We’re not discussing folks who came before us
It’s those who say what this country should be
And how they’ll make enough of us agree
They’re poised to set out from the starting gate,
And one of them may well decide our fate.
I realize once again I’m taking on a “you can’t cover such a mammoth, complex topic in a blog” subject. That’s why I won’t mention world economic inequality right now. I have some awareness of my limits, for goodness' sake (!?). ...
What I do have is a heart that hurts when I see so much suffering and anger in this land of plenty, a conviction that this growing economic inequity is unsustainable, and—I’ve been told—an analytical mind in addressing problems. And my blessed blog gives me a bit of a forum to try to evoke discussion of these views.
So here we go.
An Exploration in Rhyme...
No matter what your politics, you may well be troubled, as I am, by the efforts on college campuses—as well as in many other arenas—to stifle dissent by preventing people with unpopular views from being invited to speak—or interrupting them so that they can’t be heard. Short of shouting “fire!” in a crowded theater, the First Amendment to the US Constitution should be a protected and revered part of all our public dialogue—from colleges to the White House.
And it seems the College Board, the organization that administers the SAT and Advanced Placement (AP) college entrance exams, has decided to do something about that problem, reports Thomas Friedman in The New York Times. They determined to ensure that the next generation really learns what the Constitution is all about.
For now, at least, 35 days after it was foisted upon us, what has been called “the Seinfeld shutdown—it’s about nothing”—is over. That would be amusing if it hadn’t wreaked such terrible damage on so many people. It will take a while to understand the larger impacts on our economy, national security, and more, but we’ll probably never know the devastation it caused some of the most vulnerable government workers and private contractors..................
OK. Now that I’ve gotten all that out of my system, I’d like to update an exploration of an issue I first raised in “Here’s Why I’ve No Intention of Discussing the Elephant in Our National Room”: What are we looking for in leadership in 2020? It’s going to be a wild ride out there as a multitude of Democrats seek the party’s nomination.
I invite you to put on your citizen-pundit hats and tell me what you think. Feel free to name names: those you either like or don’t like at this point, but please tell me why....
But I’m equally interested in the issues you think are paramount and the qualities you’re looking for in a President—and whether you think that type of person/persons would be viable in the general election.
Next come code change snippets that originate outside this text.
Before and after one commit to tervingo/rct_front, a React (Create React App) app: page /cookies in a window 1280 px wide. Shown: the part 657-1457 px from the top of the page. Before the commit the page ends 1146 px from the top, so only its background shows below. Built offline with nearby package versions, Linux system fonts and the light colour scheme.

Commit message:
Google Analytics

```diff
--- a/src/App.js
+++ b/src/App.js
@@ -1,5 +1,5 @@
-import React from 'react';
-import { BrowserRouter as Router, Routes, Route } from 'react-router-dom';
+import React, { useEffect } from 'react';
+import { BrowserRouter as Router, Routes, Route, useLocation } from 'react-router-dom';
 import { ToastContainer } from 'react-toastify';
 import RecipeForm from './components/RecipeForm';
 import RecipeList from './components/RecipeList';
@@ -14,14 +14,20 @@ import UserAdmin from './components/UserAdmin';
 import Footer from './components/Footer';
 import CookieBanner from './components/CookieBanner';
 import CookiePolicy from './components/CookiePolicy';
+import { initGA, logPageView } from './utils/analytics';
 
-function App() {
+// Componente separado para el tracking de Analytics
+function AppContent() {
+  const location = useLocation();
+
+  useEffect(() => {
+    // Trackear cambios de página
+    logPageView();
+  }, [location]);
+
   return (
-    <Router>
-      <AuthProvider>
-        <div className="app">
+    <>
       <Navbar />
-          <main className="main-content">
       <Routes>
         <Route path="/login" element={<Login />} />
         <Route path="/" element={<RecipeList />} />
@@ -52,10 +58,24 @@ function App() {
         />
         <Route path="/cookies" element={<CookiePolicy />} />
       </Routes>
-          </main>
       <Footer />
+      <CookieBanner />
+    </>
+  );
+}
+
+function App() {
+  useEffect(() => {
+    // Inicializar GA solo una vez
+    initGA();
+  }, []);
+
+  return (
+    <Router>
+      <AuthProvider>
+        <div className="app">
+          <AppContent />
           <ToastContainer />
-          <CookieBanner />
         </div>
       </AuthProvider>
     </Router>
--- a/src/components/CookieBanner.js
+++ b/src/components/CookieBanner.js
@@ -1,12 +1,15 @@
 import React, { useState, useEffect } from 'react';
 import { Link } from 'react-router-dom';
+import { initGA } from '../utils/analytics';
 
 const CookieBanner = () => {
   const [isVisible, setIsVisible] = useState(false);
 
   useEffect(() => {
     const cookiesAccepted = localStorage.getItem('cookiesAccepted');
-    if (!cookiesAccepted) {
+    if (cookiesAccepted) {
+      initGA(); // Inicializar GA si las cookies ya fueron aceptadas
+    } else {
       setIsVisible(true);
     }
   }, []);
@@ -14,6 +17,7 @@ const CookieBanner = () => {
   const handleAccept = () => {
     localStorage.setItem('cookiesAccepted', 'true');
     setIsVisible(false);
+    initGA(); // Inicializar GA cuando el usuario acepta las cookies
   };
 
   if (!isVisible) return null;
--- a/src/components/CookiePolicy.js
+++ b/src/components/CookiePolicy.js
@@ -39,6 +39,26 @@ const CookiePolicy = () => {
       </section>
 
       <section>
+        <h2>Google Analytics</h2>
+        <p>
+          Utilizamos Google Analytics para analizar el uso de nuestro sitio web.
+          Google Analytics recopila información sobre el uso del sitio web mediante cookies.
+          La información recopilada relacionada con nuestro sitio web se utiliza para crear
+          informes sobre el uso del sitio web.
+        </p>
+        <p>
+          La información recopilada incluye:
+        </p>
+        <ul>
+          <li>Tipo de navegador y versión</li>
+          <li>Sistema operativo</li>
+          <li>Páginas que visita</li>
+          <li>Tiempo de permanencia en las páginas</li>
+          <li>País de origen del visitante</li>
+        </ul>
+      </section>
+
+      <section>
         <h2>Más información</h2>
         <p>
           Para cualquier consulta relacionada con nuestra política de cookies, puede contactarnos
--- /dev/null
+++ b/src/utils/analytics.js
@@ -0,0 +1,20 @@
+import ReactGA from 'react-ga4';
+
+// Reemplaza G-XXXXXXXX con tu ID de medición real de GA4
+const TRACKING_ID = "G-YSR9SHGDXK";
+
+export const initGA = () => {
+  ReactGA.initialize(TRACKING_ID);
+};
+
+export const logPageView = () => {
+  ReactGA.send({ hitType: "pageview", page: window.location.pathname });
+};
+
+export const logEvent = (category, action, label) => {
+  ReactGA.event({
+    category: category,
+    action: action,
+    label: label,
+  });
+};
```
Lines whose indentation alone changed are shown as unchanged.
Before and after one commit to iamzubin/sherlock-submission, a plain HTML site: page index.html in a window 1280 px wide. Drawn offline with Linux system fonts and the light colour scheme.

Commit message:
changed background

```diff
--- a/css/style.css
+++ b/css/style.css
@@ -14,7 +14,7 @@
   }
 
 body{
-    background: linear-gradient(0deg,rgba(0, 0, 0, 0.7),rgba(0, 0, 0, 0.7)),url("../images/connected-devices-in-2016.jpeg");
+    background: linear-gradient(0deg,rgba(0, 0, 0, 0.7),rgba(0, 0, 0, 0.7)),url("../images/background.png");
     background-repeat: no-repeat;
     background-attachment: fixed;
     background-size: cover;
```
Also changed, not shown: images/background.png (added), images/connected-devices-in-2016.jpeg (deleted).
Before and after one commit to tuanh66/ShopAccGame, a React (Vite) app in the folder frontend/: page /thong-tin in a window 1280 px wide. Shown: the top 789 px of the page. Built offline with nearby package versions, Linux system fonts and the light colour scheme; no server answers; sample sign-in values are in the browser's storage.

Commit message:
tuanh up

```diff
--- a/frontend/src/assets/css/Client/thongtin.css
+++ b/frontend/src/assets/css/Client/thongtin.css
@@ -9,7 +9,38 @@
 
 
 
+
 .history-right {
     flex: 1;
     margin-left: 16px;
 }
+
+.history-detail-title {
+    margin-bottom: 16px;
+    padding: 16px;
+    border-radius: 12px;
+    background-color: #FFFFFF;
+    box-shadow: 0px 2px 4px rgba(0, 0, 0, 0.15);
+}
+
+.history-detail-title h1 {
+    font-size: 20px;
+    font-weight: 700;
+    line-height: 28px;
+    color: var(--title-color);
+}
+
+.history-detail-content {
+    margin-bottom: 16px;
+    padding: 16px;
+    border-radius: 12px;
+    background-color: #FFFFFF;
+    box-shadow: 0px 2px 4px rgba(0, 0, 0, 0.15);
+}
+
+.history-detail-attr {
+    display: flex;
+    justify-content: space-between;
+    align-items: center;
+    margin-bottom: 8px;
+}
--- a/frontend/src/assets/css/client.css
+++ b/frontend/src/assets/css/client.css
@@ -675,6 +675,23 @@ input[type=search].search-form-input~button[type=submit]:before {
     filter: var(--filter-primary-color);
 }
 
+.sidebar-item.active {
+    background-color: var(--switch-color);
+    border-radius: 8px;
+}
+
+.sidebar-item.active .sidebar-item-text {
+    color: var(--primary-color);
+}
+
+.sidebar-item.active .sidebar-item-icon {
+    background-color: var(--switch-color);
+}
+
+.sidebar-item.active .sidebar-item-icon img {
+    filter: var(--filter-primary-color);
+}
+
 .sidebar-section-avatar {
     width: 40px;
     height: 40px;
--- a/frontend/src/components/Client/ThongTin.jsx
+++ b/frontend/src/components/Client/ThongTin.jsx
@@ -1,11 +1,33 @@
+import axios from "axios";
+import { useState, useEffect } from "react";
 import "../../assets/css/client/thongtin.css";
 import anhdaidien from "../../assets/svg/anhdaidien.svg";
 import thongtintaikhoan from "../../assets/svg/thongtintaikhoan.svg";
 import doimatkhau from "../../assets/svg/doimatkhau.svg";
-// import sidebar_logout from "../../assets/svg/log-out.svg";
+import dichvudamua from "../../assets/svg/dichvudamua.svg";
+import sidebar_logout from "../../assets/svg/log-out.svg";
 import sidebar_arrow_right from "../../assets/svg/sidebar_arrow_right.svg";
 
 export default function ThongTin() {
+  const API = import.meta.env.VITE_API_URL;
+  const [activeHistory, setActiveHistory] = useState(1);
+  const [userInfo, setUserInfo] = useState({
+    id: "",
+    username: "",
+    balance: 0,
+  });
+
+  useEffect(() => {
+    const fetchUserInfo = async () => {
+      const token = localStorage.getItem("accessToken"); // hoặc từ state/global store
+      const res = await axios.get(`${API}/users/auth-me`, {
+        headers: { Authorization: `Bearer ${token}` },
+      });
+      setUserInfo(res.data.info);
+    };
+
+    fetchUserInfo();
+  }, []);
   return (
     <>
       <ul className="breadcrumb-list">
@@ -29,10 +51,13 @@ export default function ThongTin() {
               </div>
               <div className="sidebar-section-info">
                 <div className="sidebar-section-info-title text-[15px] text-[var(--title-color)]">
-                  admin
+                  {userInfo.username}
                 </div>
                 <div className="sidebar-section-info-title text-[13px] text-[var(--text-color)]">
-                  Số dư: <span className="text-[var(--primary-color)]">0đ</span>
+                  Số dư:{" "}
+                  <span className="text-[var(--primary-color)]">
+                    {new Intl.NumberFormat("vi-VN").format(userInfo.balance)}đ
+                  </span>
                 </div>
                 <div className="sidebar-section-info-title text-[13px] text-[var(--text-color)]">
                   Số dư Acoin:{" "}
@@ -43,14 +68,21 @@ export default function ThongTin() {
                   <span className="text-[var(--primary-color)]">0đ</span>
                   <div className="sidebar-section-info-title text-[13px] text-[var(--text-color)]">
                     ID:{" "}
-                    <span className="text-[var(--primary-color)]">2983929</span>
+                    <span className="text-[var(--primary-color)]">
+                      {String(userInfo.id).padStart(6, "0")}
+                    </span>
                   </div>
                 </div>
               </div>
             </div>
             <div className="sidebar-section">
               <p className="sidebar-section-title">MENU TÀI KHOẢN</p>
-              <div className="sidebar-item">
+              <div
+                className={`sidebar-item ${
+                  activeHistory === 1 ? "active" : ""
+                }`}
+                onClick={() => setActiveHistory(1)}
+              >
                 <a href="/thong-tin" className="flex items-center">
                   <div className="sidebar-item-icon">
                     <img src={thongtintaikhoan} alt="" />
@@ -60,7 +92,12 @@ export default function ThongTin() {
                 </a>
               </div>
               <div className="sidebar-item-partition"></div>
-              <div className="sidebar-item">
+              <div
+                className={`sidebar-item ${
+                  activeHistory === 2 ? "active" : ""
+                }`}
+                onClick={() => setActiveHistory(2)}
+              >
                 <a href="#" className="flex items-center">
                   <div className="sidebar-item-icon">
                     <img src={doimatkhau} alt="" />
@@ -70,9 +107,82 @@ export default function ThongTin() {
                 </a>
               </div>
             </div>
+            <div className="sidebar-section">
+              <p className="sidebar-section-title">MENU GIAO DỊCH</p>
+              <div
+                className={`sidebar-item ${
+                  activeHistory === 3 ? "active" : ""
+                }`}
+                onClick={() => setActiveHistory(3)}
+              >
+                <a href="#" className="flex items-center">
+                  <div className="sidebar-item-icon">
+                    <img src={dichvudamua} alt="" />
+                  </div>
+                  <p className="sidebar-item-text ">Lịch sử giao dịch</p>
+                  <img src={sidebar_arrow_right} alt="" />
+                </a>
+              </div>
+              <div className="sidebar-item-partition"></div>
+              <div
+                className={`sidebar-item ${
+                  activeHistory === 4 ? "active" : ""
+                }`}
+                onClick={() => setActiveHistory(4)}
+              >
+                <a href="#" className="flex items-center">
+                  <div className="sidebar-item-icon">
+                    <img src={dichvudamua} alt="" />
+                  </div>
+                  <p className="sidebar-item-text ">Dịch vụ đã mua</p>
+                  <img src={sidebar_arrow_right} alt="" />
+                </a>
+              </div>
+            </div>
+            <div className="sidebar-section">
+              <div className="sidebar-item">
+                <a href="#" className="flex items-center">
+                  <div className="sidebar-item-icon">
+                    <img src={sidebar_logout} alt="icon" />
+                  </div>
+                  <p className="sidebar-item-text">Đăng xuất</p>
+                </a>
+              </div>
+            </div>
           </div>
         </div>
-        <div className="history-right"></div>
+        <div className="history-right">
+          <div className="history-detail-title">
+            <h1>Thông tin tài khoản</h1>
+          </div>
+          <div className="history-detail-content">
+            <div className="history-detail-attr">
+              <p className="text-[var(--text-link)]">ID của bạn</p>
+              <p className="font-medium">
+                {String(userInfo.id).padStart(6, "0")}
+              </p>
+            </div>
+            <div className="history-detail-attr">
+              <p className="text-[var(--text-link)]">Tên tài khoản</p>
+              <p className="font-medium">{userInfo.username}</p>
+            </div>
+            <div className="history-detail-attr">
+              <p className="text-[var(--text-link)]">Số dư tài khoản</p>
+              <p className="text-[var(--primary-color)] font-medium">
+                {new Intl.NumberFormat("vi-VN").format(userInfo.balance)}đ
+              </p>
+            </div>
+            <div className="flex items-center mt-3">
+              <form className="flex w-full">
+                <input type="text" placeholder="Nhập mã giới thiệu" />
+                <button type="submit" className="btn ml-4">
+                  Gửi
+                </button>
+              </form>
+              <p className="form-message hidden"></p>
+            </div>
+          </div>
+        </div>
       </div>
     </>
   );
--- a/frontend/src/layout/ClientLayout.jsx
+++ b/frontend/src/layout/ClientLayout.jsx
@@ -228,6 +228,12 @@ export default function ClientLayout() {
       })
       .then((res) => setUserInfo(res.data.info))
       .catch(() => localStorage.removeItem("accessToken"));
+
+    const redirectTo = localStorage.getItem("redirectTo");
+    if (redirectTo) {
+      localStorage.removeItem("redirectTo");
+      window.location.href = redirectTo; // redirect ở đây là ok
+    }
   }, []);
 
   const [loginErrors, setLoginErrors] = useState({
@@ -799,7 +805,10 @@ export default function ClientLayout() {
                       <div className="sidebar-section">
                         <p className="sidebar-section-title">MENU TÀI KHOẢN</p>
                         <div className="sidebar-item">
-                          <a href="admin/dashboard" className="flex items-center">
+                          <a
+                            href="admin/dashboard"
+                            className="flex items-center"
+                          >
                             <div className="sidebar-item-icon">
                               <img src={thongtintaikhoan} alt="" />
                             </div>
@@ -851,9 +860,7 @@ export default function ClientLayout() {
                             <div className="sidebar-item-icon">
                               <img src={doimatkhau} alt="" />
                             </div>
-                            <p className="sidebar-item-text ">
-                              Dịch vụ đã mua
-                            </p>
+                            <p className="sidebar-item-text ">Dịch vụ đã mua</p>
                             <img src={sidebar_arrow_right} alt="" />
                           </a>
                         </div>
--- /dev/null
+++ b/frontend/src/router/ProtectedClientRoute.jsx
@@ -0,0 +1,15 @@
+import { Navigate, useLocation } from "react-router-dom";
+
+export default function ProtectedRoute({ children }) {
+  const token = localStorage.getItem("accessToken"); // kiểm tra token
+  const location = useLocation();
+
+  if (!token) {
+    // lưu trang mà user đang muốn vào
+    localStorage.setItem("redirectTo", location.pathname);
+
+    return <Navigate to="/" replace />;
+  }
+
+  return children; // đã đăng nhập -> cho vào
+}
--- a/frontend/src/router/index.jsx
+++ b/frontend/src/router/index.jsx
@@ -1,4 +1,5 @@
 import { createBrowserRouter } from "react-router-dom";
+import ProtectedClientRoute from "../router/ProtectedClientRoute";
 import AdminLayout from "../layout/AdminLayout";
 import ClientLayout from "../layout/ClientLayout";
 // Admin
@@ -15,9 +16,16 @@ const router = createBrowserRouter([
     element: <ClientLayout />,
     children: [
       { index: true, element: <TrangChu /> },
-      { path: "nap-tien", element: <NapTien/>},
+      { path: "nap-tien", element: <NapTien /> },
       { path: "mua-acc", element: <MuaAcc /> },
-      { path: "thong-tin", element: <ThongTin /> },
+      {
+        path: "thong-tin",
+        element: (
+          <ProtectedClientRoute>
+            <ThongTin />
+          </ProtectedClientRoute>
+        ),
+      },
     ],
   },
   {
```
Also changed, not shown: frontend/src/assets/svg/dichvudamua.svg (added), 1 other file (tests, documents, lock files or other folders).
In these hyper-partisan times, are you looking for someone who expresses commitment to reach across the aisle? How do you think such a person would fare in the primaries?